In the entries below, every line with the string "components" is to be reported.

━━ Supplied material

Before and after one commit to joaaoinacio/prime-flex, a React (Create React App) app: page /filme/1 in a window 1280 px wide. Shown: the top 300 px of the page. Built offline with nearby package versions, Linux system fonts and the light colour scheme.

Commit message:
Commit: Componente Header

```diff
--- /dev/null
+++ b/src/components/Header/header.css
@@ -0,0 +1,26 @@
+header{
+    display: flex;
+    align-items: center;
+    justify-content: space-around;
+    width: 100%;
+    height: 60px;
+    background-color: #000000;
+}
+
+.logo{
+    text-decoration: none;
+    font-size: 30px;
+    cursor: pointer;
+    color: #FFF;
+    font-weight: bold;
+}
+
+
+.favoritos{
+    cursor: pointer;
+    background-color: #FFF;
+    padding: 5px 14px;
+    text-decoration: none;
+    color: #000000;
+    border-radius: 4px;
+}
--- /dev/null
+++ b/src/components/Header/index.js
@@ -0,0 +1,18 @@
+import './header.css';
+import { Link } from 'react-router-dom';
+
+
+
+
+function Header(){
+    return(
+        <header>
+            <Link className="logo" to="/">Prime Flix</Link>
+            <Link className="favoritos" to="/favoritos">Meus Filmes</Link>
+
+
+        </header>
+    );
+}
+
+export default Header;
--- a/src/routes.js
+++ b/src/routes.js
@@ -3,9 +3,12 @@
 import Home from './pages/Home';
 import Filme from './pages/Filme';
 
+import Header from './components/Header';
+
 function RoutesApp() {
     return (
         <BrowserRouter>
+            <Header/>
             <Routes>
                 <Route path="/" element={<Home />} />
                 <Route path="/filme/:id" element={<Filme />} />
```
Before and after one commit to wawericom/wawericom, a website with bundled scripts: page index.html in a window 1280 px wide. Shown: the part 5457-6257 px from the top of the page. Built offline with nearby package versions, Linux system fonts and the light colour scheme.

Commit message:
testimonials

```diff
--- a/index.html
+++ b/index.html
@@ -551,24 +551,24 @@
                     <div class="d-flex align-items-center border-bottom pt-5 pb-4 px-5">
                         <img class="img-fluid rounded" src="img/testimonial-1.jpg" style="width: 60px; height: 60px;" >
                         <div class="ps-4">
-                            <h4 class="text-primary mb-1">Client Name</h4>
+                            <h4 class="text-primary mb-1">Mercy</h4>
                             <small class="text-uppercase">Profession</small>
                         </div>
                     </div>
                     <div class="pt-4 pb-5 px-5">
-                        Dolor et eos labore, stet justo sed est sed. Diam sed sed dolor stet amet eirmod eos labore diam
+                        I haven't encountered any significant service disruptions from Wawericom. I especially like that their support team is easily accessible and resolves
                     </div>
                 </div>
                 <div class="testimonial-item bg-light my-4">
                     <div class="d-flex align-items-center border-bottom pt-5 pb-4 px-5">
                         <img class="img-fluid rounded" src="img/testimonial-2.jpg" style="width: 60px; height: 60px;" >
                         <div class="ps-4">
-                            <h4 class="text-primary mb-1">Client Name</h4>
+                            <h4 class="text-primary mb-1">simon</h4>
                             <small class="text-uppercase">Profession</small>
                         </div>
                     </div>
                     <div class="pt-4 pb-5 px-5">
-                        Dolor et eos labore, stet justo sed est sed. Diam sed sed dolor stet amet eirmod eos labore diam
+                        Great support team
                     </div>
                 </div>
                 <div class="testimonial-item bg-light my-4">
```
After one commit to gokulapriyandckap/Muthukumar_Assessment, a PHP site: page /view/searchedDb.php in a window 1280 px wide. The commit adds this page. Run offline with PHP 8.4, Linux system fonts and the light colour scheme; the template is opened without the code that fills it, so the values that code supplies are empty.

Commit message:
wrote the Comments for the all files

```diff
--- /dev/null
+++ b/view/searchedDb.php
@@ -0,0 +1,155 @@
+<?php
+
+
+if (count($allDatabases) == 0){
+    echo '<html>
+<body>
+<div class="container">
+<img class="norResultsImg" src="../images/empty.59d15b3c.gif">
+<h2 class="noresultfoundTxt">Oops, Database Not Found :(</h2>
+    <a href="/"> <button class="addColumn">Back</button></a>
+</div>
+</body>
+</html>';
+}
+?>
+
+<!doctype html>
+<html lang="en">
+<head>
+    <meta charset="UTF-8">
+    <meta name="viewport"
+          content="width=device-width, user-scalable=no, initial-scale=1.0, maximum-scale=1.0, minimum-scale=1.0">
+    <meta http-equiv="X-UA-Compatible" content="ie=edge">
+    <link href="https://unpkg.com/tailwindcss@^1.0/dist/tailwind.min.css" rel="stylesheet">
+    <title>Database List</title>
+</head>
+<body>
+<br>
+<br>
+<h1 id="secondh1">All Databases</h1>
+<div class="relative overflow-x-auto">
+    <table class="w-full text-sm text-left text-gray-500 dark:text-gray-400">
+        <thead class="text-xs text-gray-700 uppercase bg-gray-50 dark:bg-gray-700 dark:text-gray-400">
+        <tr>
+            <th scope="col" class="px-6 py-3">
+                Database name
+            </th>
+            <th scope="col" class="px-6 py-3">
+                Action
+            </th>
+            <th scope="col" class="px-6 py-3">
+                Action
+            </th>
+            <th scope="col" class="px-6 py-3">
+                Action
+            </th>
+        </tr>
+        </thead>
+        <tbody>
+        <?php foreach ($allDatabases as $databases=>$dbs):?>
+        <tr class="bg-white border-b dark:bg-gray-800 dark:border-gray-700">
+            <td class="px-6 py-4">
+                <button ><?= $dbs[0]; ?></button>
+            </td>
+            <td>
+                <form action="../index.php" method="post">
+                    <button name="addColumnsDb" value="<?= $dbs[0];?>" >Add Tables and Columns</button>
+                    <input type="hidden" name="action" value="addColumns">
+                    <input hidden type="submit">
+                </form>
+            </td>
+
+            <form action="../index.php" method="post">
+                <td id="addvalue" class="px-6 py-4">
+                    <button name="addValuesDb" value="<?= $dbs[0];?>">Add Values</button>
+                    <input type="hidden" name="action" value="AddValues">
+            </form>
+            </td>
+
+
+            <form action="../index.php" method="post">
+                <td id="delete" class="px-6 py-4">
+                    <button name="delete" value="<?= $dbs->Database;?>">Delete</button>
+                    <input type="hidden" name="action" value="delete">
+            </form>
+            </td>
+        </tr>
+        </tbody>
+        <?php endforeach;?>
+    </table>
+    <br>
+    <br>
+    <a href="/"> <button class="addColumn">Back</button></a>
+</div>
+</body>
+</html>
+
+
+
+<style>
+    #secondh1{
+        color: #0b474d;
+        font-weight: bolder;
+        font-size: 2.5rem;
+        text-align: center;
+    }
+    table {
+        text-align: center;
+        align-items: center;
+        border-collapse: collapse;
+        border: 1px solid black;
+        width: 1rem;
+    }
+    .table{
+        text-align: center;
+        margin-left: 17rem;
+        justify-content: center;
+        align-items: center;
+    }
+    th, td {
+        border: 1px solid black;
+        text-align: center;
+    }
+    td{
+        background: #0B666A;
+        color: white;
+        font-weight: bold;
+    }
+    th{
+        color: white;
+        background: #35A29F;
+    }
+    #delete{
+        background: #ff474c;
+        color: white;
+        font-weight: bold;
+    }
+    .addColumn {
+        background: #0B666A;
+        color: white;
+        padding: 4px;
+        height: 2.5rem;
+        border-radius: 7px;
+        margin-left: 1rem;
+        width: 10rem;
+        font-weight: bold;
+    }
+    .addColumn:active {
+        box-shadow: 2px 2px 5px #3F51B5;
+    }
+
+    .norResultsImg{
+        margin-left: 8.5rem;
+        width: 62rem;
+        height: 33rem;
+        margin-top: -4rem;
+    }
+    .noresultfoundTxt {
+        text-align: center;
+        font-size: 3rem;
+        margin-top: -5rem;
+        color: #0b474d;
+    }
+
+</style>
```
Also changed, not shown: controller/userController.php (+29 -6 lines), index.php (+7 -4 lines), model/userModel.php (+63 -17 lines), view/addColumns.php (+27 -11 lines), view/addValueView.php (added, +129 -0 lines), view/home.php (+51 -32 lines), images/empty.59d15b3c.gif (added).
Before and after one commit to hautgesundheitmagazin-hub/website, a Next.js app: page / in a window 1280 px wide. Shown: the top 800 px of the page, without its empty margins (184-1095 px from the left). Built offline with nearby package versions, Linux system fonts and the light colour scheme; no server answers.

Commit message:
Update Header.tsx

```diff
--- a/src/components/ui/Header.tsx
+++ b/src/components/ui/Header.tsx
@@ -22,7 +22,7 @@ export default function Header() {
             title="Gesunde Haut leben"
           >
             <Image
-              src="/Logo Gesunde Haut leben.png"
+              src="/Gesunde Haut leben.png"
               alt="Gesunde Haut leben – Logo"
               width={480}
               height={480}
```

━━━━

= Answer section =
+++ b/src/components/Header/header.css
+++ b/src/components/Header/index.js
+import Header from './components/Header';
--- a/src/components/ui/Header.tsx
+++ b/src/components/ui/Header.tsx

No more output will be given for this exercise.